== ABOUT THIS EXERCISE ==
Set down the data below exactly; pictures stay out.

== TASK INPUT ==
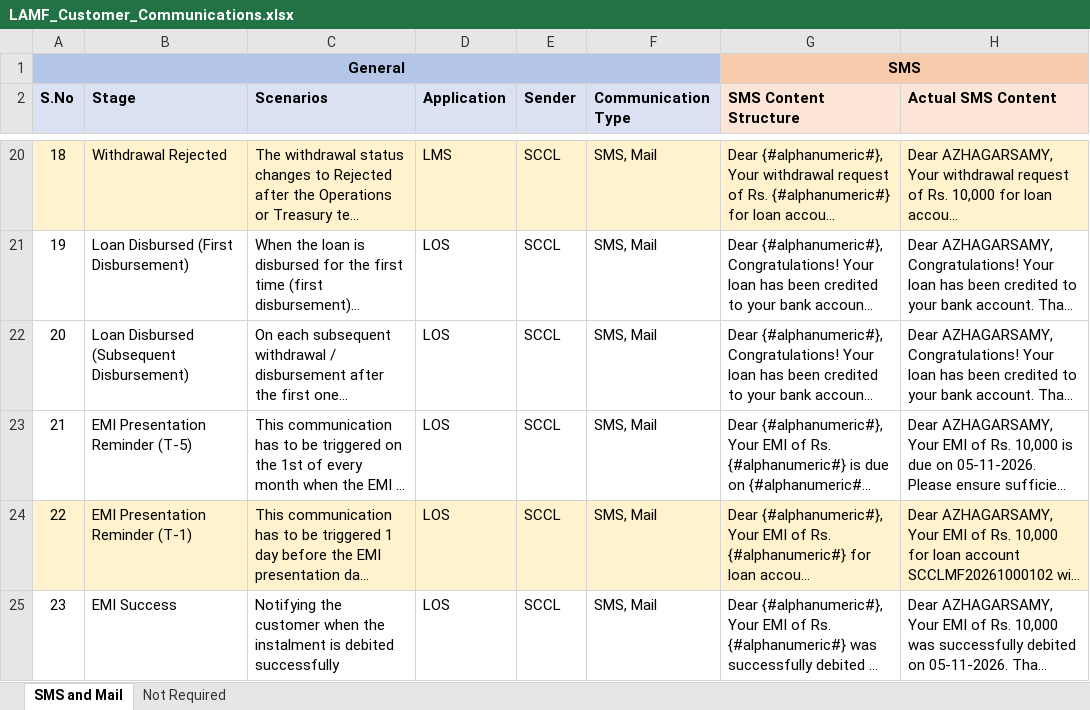
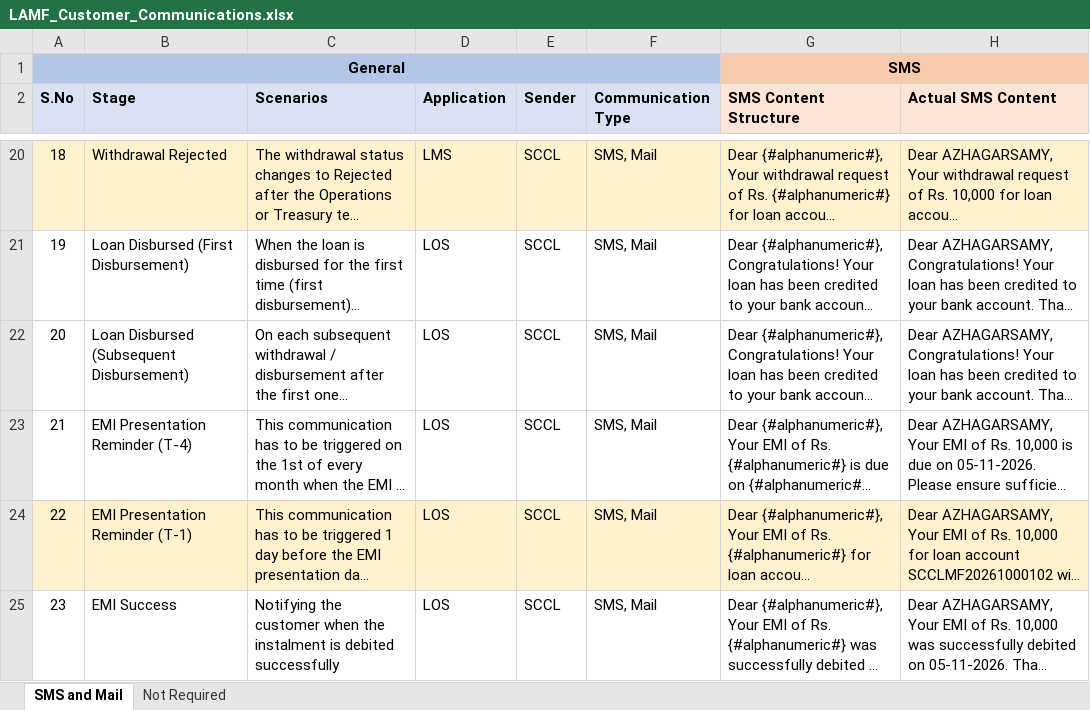
Before and after one commit to azhagarvicky/SCCL-PRD, an Excel workbook: exports/LAMF_Customer_Communications.xlsx, sheet SMS and Mail, drawn as a sheet; only a part is shown, gaps mark what is left out; long unchanged cells end in …; values as stored, in another font and other column widths than the file's, no borders; the diff names each change by its address in the sheet, - before the commit and + after, or states it on an @@ line.

```diff
--- a/exports/LAMF_Customer_Communications.xlsx (sheet SMS and Mail)
+++ b/exports/LAMF_Customer_Communications.xlsx (sheet SMS and Mail)
-B23 (Stage): EMI Presentation Reminder (T-5)
+B23 (Stage): EMI Presentation Reminder (T-4)
```
Also changed, not shown: 5 other files.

== REPLY ==
Before and after one commit to azhagarvicky/SCCL-PRD, an Excel workbook: exports/LAMF_Customer_Communications.xlsx, sheet SMS and Mail, drawn as a sheet; only a part is shown, gaps mark what is left out; long unchanged cells end in …; values as stored, in another font and other column widths than the file's, no borders; the diff names each change by its address in the sheet, - before the commit and + after, or states it on an @@ line.

```diff
--- a/exports/LAMF_Customer_Communications.xlsx (sheet SMS and Mail)
+++ b/exports/LAMF_Customer_Communications.xlsx (sheet SMS and Mail)
-B23 (Stage): EMI Presentation Reminder (T-5)
+B23 (Stage): EMI Presentation Reminder (T-4)
```
Also changed, not shown: 5 other files.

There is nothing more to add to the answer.